Men in Uniform.
When American men enlisted in the army in 1941 they were issued a uniform that was the final product of hard-won battle experience, design savvy, and mass production. Overriding concerns in designing military uniforms were fabric durability and the ability of the fabric to dry quickly. The most immediate effect of the war on traditional uniform design was the use of new fabrics. With soldiers in the tropics, uniforms were made of cotton, shirts were looser and more comfortable, and new fibers such as nylon helped create a barrier against insects. Pants also changed. Replacing the tight leggings used in World War I, pants narrowed around the ankle. Uniforms also came in a range of colors to help soldiers blend into the diverse areas in which they fought. Officers' shirts ranged from yellowish-drab to dark green.
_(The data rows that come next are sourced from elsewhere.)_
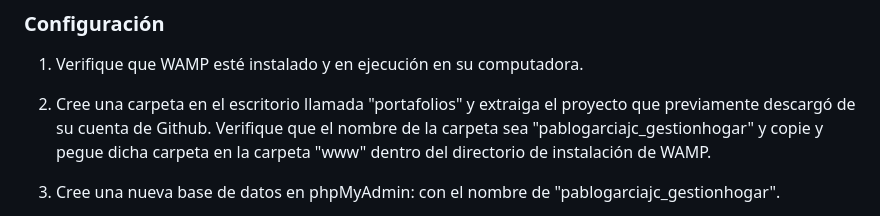
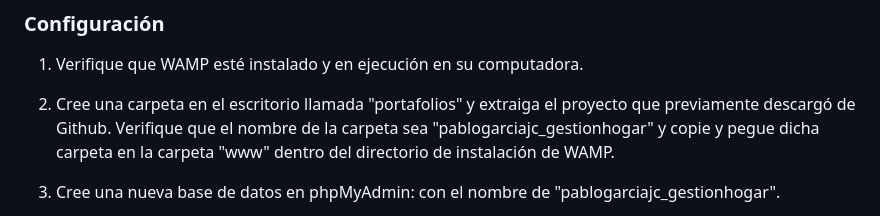
Before and after one commit to PabloGarciaJC/pablogarciajc_gestionhogar, a Markdown page: README.md, the part around the change. Drawn GitHub-style.

Commit message:
actualizacion

```diff
--- a/README.md
+++ b/README.md
@@ -43,7 +43,7 @@ La aplicación web se desarrolla con un enfoque en mejorar la experiencia de usu
 
 1. Verifique que WAMP esté instalado y en ejecución en su computadora.
 
-2. Cree una carpeta en el escritorio llamada "portafolios" y extraiga el proyecto que previamente descargó de su cuenta de Github. Verifique que el nombre de la carpeta sea "pablogarciajc_gestionhogar" y copie y pegue dicha carpeta en la carpeta "www" dentro del directorio de instalación de WAMP.
+2. Cree una carpeta en el escritorio llamada "portafolios" y extraiga el proyecto que previamente descargó de Github. Verifique que el nombre de la carpeta sea "pablogarciajc_gestionhogar" y copie y pegue dicha carpeta en la carpeta "www" dentro del directorio de instalación de WAMP.
 
 3. Cree una nueva base de datos en phpMyAdmin: con el nombre de "pablogarciajc_gestionhogar".
 
```
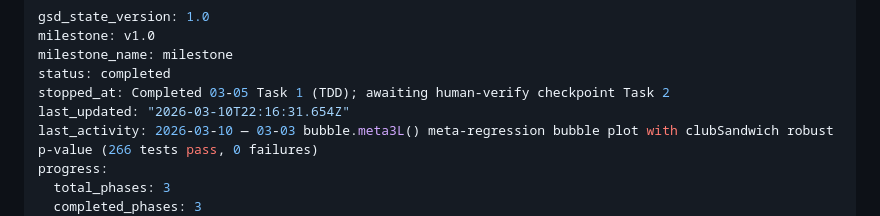
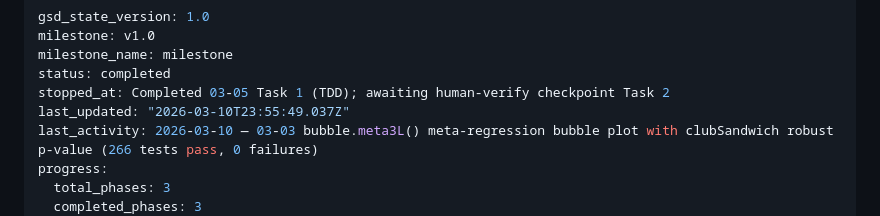
Before and after one commit to vanioljantunes/meta3l, a Markdown page: .planning/STATE.md, the part around the change. GitHub-like rendering.

```diff
--- a/.planning/STATE.md
+++ b/.planning/STATE.md
@@ -4,7 +4,7 @@ milestone: v1.0
 milestone_name: milestone
 status: completed
 stopped_at: Completed 03-05 Task 1 (TDD); awaiting human-verify checkpoint Task 2
-last_updated: "2026-03-10T22:16:31.654Z"
+last_updated: "2026-03-10T23:55:49.037Z"
 last_activity: 2026-03-10 — 03-03 bubble.meta3L() meta-regression bubble plot with clubSandwich robust p-value (266 tests pass, 0 failures)
 progress:
   total_phases: 3
```
Also changed, not shown: 1 other file.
Nonregulation gray or forest-green shirts, trousers, and caps appeared, and the yellowish chino khaki fabric became popular.
What Soldiers Wore.
A U.S. infantryman in the European theater in 1944 would typically be dressed in an olive-drab wool...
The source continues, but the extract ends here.